Though a national program, the announcement's location — Baltimore — is a symbol of the problem being addressed. Harvard economist Raj Chetty listed Baltimore as last in a list of the 100 largest cities ranked by economic mobility for young people. The city's leadership is present, Smith said, but more work must be done to establish opportunities for young people in cities like Baltimore.
Baltimore Mayor Stephanie Rawlings-Blake said the opportunities are there for people, but finding them is the challenge many citizens face.
"[There is] limited mobility for many of our young people," she said, "which is why not only do I think it is a perfect city to highlight TechHire, but it's a perfect city to see what is possible when you connect the young people who we're working with through [our employer partners]."
Baltimore partners include Verizon, Browns Communications, Delmock Technology, G&G Solutions, Locas Technology, Digit All Systems, Intellibit, SeeFuture, Microsoft and BITH energy group.
"These are companies that have stepped up to say that they want to be a part of the new Baltimore economy and creating pathways for opportunities for all of Baltimore's residents," Rawlings-Blake said.
Even today's less-prestigious jobs are high-tech jobs, said U.S. Secretary of Labor Tom Perez, and that's why a program like TechHire is needed.
"[There are] so many other companies where IT is at the center of what they're doing. They look nothing like the Buffalo industrial factories of my youth," he said. "Today's assembly lines have people walking around with iPads, and they're not using them to download music. This is not your father's Oldsmobile."
The $100 million TechHire partnership grant program offers funds to make these kinds of opportunities possible, he said. The grant, he said, will target at-risk youth, people with disabilities, individuals with limited English proficiency and former offenders.
"The bottom line is we need to make sure everyone has access to the skills they need to excel in these jobs and share in this economic recovery," he said. "And to get there, we must support everyone who is trying to build up their skill set and tear down barriers to employment. This is not simply a moral imperative or a social justice imperative, this is about our enlightened self-interest in the nation. It's about building a stronger nation through shared prosperity."
Pittsburgh Mayor Bill Peduto echoed the sentiments of Mayor Rawlings-Blake — the opportunities are there, but with no ladder for the people on the bottom to hoist themselves up.

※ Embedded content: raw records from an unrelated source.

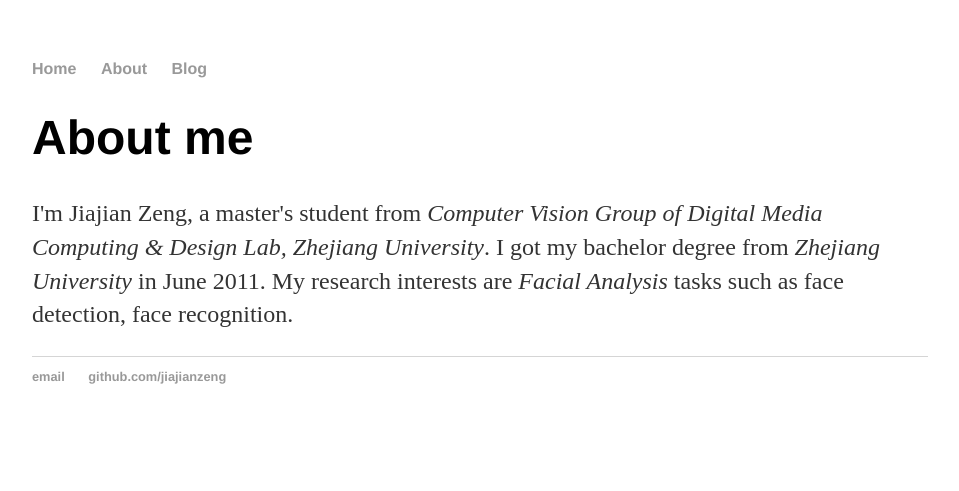
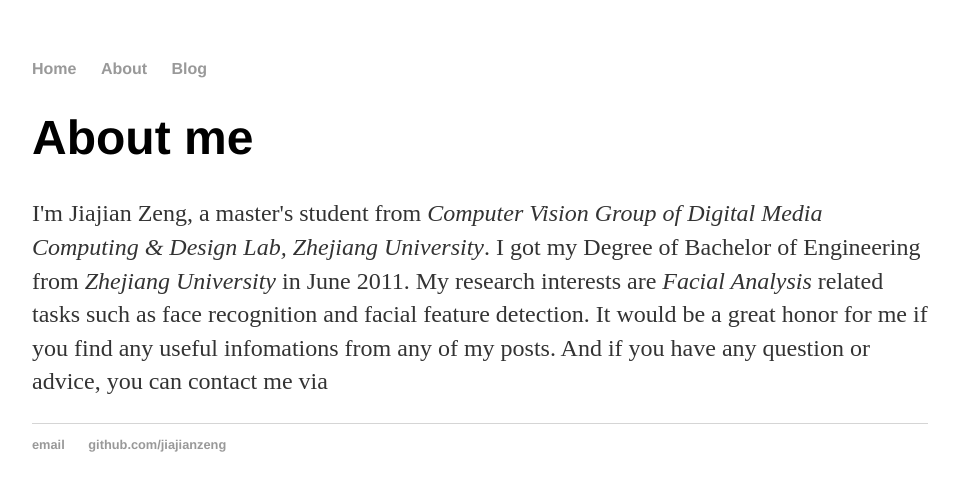
Before and after one commit to JiajianZeng/jiajianzeng.github.io, a Jekyll site: the page built from about/index.html, in a window 1280 px wide. Shown: the top 491 px of the page, without its empty margins (160-1119 px from the left). Built offline with Jekyll 4.4.1, drawn with Linux system fonts in a browser that asks for light colours.

Commit message:
Update index.html

```diff
--- a/about/index.html
+++ b/about/index.html
@@ -4,5 +4,5 @@
 ---
 <div class="blurb">
 	<h1>About me</h1>
-		<p>I'm Jiajian Zeng, a master's student from <em>Computer Vision Group of Digital Media Computing & Design Lab, Zhejiang University</em>. I got my bachelor degree from <em>Zhejiang University</em> in June 2011. My research interests are <em>Facial Analysis</em> tasks such as face detection, face recognition.</p>
+		<p>I'm Jiajian Zeng, a master's student from <em>Computer Vision Group of Digital Media Computing & Design Lab, Zhejiang University</em>. I got my Degree of Bachelor of Engineering from <em>Zhejiang University</em> in June 2011. My research interests are <em>Facial Analysis</em> related tasks such as face recognition and facial feature detection. It would be a great honor for me if you find any useful infomations from any of my posts. And if you have any question or advice, you can contact me via </p>
 </div><!-- /.blurb -->
```
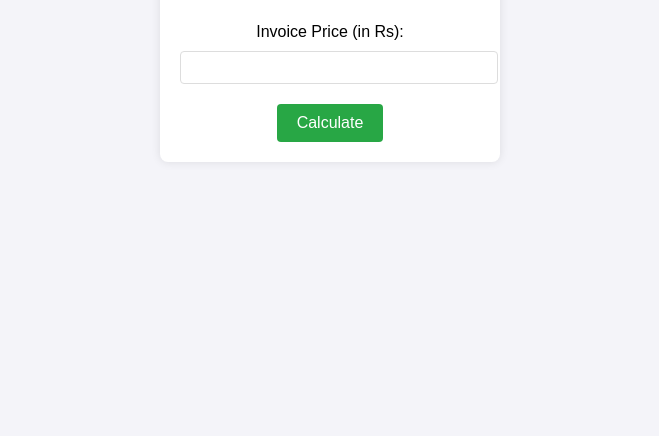
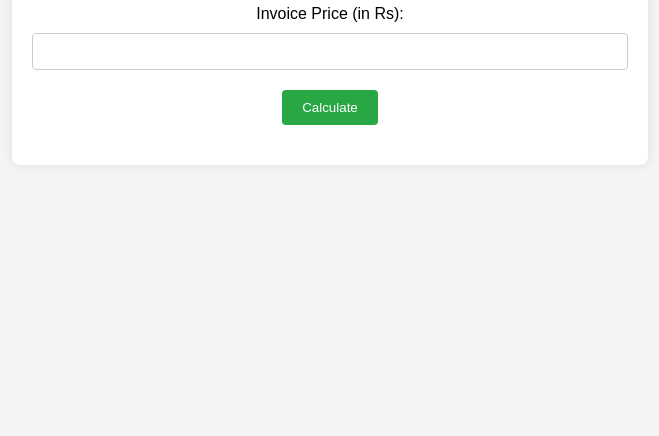
Before and after one commit to anushP07/calculation, a plain HTML site: page index.html in a window 1280 px wide. Shown: the part 364-800 px from the top of the page, without its empty margins (310-969 px from the left). Drawn offline with Linux system fonts and the light colour scheme.

Commit message:
styles.css

```diff
--- a/styles.css
+++ b/styles.css
@@ -1,12 +1,11 @@
 body {
     font-family: Arial, sans-serif;
-    background-color: #f4f4f9;
-    margin: 0;
-    padding: 0;
     display: flex;
     justify-content: center;
     align-items: center;
     height: 100vh;
+    background-color: #f4f4f4;
+    margin: 0;
 }
 
 .container {
@@ -14,49 +13,40 @@ body {
     padding: 20px;
     border-radius: 8px;
     box-shadow: 0 0 10px rgba(0, 0, 0, 0.1);
-    width: 300px;
     text-align: center;
 }
 
 h1 {
-    font-size: 1.5em;
     margin-bottom: 20px;
 }
 
 label {
     display: block;
     margin-bottom: 10px;
-    font-size: 1em;
 }
 
-input[type="number"] {
-    width: 100%;
-    padding: 8px;
+input {
+    padding: 10px;
+    width: calc(100% - 22px);
     margin-bottom: 20px;
-    border: 1px solid #ddd;
+    border: 1px solid #ccc;
     border-radius: 4px;
 }
 
 button {
+    padding: 10px 20px;
     background-color: #28a745;
     color: #fff;
     border: none;
-    padding: 10px 20px;
     border-radius: 4px;
     cursor: pointer;
-    font-size: 1em;
 }
 
 button:hover {
     background-color: #218838;
 }
 
-.result {
+#result {
     margin-top: 20px;
-    display: none;
+    font-size: 1.2em;
 }
-
-.result p {
-    margin: 0;
-    font-size: 1em;
-}
```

"It's by partnering with our investment board, our community college and a few other organizations that we want to be able to take about 500 young people who would not otherwise have this connection and make it real," Peduto said. "We have jobs waiting for people, but we don't have the skilled people to take them, and then we have high unemployment in predominantly African-American parts of the city that's lacking the means to get there. TechHire for us is really a bridge to be able to connect both of them together."